> _What is required_
Only the pictures should be dropped; copy the rest of the entries exactly.

> _Information given_
|---|

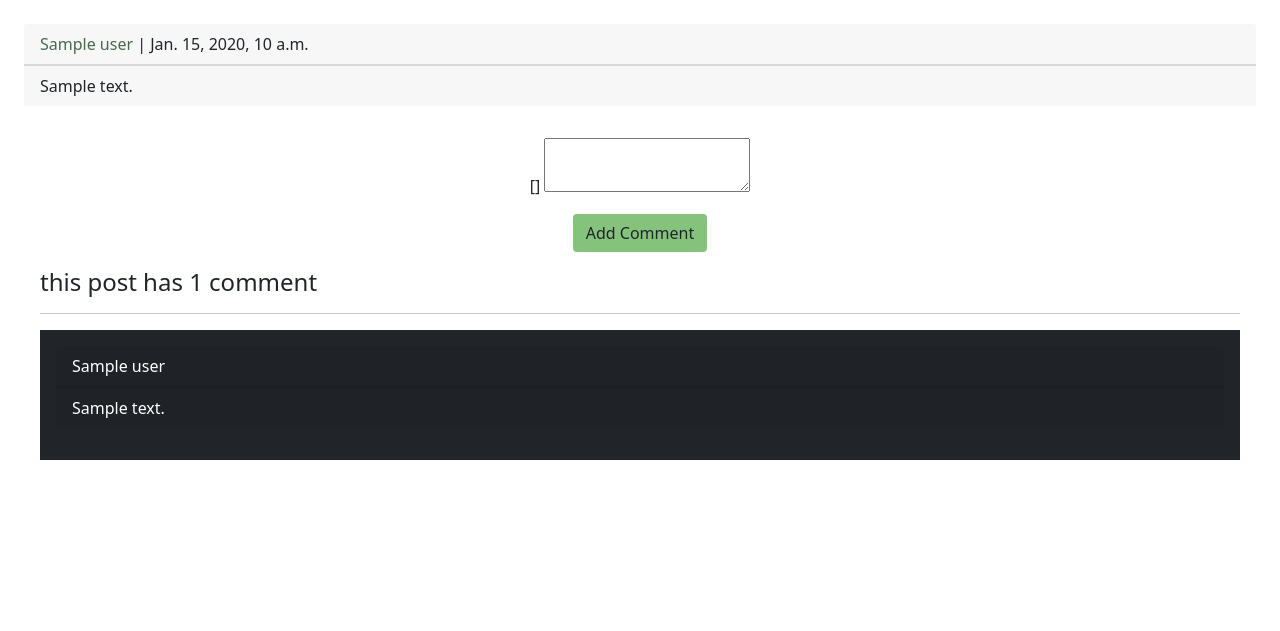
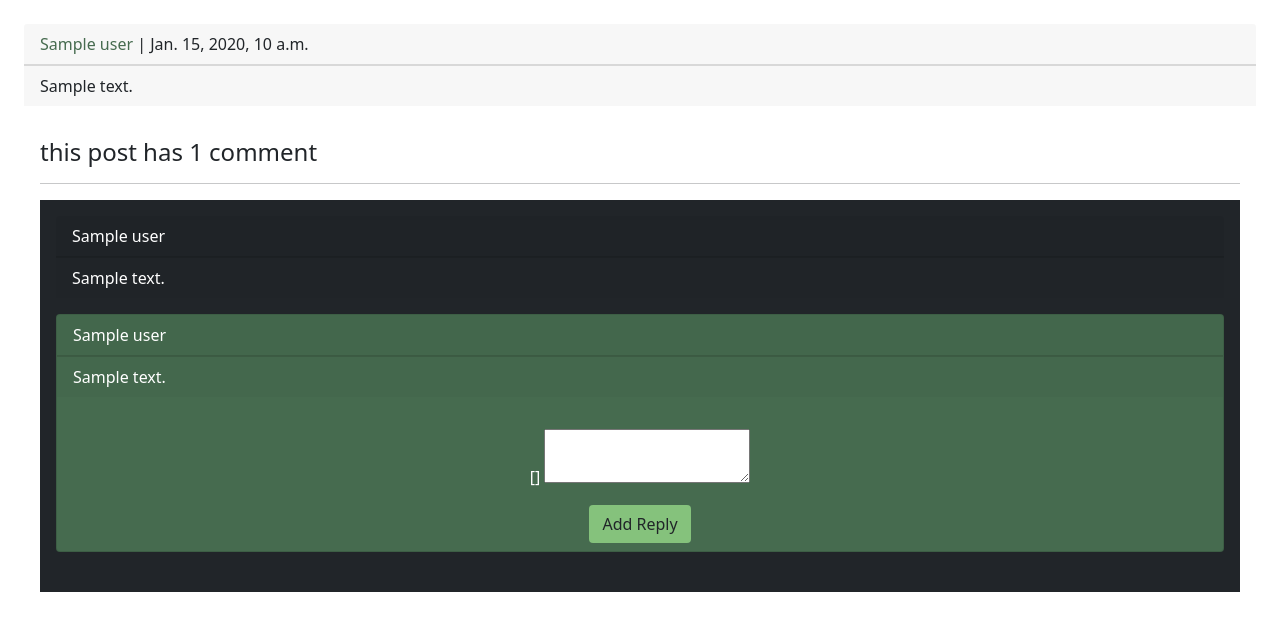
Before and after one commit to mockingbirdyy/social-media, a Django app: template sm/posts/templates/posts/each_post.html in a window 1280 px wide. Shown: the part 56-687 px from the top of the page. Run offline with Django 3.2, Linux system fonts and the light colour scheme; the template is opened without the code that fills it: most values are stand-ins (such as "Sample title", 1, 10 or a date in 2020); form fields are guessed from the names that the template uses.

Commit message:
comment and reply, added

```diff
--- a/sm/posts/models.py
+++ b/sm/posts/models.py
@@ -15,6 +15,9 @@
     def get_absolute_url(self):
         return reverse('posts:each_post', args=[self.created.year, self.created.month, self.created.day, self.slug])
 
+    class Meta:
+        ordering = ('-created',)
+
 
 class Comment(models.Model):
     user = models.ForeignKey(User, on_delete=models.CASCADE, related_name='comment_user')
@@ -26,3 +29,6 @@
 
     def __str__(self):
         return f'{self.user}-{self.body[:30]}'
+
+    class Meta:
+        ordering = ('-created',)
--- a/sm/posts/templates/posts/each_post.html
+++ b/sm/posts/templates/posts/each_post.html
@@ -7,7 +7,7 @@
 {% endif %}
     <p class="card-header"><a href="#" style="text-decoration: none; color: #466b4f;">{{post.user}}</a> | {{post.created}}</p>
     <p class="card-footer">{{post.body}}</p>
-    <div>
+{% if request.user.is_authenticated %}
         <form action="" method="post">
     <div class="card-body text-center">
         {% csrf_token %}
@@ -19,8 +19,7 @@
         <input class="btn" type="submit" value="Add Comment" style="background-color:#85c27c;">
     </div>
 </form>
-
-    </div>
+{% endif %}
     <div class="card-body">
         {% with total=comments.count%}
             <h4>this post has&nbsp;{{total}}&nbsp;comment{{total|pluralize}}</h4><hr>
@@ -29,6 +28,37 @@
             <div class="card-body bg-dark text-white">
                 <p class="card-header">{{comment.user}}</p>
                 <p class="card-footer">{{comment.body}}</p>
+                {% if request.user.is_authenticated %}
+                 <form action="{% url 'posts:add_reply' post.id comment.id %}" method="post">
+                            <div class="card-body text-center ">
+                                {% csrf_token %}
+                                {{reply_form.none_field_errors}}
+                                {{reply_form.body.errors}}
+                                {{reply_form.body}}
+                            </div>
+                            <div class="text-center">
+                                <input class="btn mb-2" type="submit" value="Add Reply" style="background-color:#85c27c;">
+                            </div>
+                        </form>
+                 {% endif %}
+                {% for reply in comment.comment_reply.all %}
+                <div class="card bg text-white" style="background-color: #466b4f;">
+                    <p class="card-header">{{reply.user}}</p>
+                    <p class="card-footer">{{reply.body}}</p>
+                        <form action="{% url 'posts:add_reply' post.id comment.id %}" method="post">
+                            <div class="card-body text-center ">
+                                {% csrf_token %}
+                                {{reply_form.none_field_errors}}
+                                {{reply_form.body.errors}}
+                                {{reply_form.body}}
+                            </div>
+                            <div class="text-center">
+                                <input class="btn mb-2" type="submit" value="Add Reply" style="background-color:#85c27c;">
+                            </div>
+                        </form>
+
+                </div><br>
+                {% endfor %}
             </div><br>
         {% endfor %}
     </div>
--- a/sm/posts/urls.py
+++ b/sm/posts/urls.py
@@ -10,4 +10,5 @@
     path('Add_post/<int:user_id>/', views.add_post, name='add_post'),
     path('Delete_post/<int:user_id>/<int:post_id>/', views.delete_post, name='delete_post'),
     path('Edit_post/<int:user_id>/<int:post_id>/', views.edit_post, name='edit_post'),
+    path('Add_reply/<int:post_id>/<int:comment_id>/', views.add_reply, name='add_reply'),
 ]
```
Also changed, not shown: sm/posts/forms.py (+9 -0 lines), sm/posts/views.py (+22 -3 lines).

|---|

> _Answer for this exercise_
Before and after one commit to mockingbirdyy/social-media, a Django app: template sm/posts/templates/posts/each_post.html in a window 1280 px wide. Shown: the part 56-687 px from the top of the page. Run offline with Django 3.2, Linux system fonts and the light colour scheme; the template is opened without the code that fills it: most values are stand-ins (such as "Sample title", 1, 10 or a date in 2020); form fields are guessed from the names that the template uses.

Commit message:
comment and reply, added

```diff
--- a/sm/posts/models.py
+++ b/sm/posts/models.py
@@ -15,6 +15,9 @@
     def get_absolute_url(self):
         return reverse('posts:each_post', args=[self.created.year, self.created.month, self.created.day, self.slug])
 
+    class Meta:
+        ordering = ('-created',)
+
 
 class Comment(models.Model):
     user = models.ForeignKey(User, on_delete=models.CASCADE, related_name='comment_user')
@@ -26,3 +29,6 @@
 
     def __str__(self):
         return f'{self.user}-{self.body[:30]}'
+
+    class Meta:
+        ordering = ('-created',)
--- a/sm/posts/templates/posts/each_post.html
+++ b/sm/posts/templates/posts/each_post.html
@@ -7,7 +7,7 @@
 {% endif %}
     <p class="card-header"><a href="#" style="text-decoration: none; color: #466b4f;">{{post.user}}</a> | {{post.created}}</p>
     <p class="card-footer">{{post.body}}</p>
-    <div>
+{% if request.user.is_authenticated %}
         <form action="" method="post">
     <div class="card-body text-center">
         {% csrf_token %}
@@ -19,8 +19,7 @@
         <input class="btn" type="submit" value="Add Comment" style="background-color:#85c27c;">
     </div>
 </form>
-
-    </div>
+{% endif %}
     <div class="card-body">
         {% with total=comments.count%}
             <h4>this post has&nbsp;{{total}}&nbsp;comment{{total|pluralize}}</h4><hr>
@@ -29,6 +28,37 @@
             <div class="card-body bg-dark text-white">
                 <p class="card-header">{{comment.user}}</p>
                 <p class="card-footer">{{comment.body}}</p>
+                {% if request.user.is_authenticated %}
+                 <form action="{% url 'posts:add_reply' post.id comment.id %}" method="post">
+                            <div class="card-body text-center ">
+                                {% csrf_token %}
+                                {{reply_form.none_field_errors}}
+                                {{reply_form.body.errors}}
+                                {{reply_form.body}}
+                            </div>
+                            <div class="text-center">
+                                <input class="btn mb-2" type="submit" value="Add Reply" style="background-color:#85c27c;">
+                            </div>
+                        </form>
+                 {% endif %}
+                {% for reply in comment.comment_reply.all %}
+                <div class="card bg text-white" style="background-color: #466b4f;">
+                    <p class="card-header">{{reply.user}}</p>
+                    <p class="card-footer">{{reply.body}}</p>
+                        <form action="{% url 'posts:add_reply' post.id comment.id %}" method="post">
+                            <div class="card-body text-center ">
+                                {% csrf_token %}
+                                {{reply_form.none_field_errors}}
+                                {{reply_form.body.errors}}
+                                {{reply_form.body}}
+                            </div>
+                            <div class="text-center">
+                                <input class="btn mb-2" type="submit" value="Add Reply" style="background-color:#85c27c;">
+                            </div>
+                        </form>
+
+                </div><br>
+                {% endfor %}
             </div><br>
         {% endfor %}
     </div>
--- a/sm/posts/urls.py
+++ b/sm/posts/urls.py
@@ -10,4 +10,5 @@
     path('Add_post/<int:user_id>/', views.add_post, name='add_post'),
     path('Delete_post/<int:user_id>/<int:post_id>/', views.delete_post, name='delete_post'),
     path('Edit_post/<int:user_id>/<int:post_id>/', views.edit_post, name='edit_post'),
+    path('Add_reply/<int:post_id>/<int:comment_id>/', views.add_reply, name='add_reply'),
 ]
```
Also changed, not shown: sm/posts/forms.py (+9 -0 lines), sm/posts/views.py (+22 -3 lines).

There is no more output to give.